Stocks were little changed on Thursday as Federal Reserve Chairman Ben Bernanke delivered congressional testimony for the second day and worries about hitting the U.S. debt ceiling dogged investors.
The three major U.S. stock indexes were well off their highs by late morning trade as the market interpreted the Fed chairman's comments as suggesting there would be no immediate or near-term stimulus to boost the economy.
There continues to be conflicting beliefs coming out from his comments. As of right now, with what the chairman said within the last two minutes ... there is going to be no further accommodation policy, said Ryan Larson, head of equity trading at RBC Global Asset Management in Chicago.
I think participants are using those comments as a reason to sell the market right now and take profits from yesterday.

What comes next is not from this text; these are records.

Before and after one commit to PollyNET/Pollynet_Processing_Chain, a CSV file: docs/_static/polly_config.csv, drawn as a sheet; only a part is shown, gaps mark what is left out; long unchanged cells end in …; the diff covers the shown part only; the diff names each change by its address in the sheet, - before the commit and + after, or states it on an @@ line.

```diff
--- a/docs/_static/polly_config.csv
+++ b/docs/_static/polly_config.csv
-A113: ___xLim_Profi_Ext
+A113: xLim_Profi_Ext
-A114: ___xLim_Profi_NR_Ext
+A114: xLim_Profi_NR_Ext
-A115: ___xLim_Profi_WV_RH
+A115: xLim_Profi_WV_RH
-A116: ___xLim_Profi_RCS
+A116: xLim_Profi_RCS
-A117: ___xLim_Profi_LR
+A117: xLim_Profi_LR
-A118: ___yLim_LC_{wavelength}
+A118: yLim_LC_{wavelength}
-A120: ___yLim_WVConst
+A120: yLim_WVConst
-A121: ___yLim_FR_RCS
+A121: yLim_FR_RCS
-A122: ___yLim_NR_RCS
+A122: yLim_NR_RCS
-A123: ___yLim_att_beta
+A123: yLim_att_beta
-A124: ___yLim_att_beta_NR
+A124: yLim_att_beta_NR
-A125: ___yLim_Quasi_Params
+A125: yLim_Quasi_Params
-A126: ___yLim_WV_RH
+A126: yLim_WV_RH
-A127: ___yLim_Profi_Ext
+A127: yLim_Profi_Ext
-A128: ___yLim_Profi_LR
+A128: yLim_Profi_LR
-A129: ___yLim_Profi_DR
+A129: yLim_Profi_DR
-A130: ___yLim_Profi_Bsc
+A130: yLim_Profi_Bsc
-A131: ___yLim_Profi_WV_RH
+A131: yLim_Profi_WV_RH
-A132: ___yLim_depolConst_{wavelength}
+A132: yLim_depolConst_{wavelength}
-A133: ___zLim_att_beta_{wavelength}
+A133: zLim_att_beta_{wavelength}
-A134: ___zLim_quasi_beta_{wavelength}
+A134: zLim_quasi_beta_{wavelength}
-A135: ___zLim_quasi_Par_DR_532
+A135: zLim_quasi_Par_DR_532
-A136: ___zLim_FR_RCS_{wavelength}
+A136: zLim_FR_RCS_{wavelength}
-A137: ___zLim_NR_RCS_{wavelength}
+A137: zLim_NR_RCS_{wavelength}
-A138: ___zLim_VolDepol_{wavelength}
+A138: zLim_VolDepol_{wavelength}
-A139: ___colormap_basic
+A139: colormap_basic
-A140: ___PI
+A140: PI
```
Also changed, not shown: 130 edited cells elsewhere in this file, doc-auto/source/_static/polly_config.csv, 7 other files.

In earnings-related news, JPMorgan Chase & Co
The Dow Jones industrial average <.DJI> edged up 8.93 points, or 0.07 percent, to 12,500.54. The Standard & Poor's 500 Index <.SPX> slipped 1.43 points, or 0.11 percent, to 1,316.29. The Nasdaq Composite Index <.IXIC> shed 12.09 points, or 0.43 percent, to 2,784.83.
At its session low, the S&P 500 touched 1,315.71 -- just a hair below the 1,316 support level.
The market had started off higher on JPMorgan results and a report showing new claims for U.S. jobless benefits fell slightly last week.
During his second day of the semiannual testimony, the Fed chairman renewed his promise that the central bank could put more monetary stimulus into play if the economic recovery stumbles.
But the market started selling off on some of Bernanke's comments, including not prepared at this point to take action, according to Peter Boockvar, equity strategist at Miller & Tabak + Co, in a note to clients.
The market also continued to worry about a deadlocked debate over U.S. budget cuts and raising the debt ceiling, which weighed on the market after Moody's announcement on late on Wednesday that it might cut the United States' prized triple-A credit rating. Moody's cited the increasing risk that Congress would not raise its $14.3 trillion debt ceiling in time to avert a default, which investors and experts say could roil financial markets.
The warning from Moody's came shortly after the ratings agency downgraded Portugal's debt to junk and as Europe's debt crisis appeared to be spreading.
The stock market has generally taken the debt ceiling wrangling in its stride and continues to do so -- judging by the lack of follow-through from the futures sell-off last night when Moody's action was announced.
In other earnings news, shares of Yum! Brands
Marriott International Inc
(Reporting by Angela Moon; Additional reporting by Aleksandra Michalska; Editing by Jan Paschal)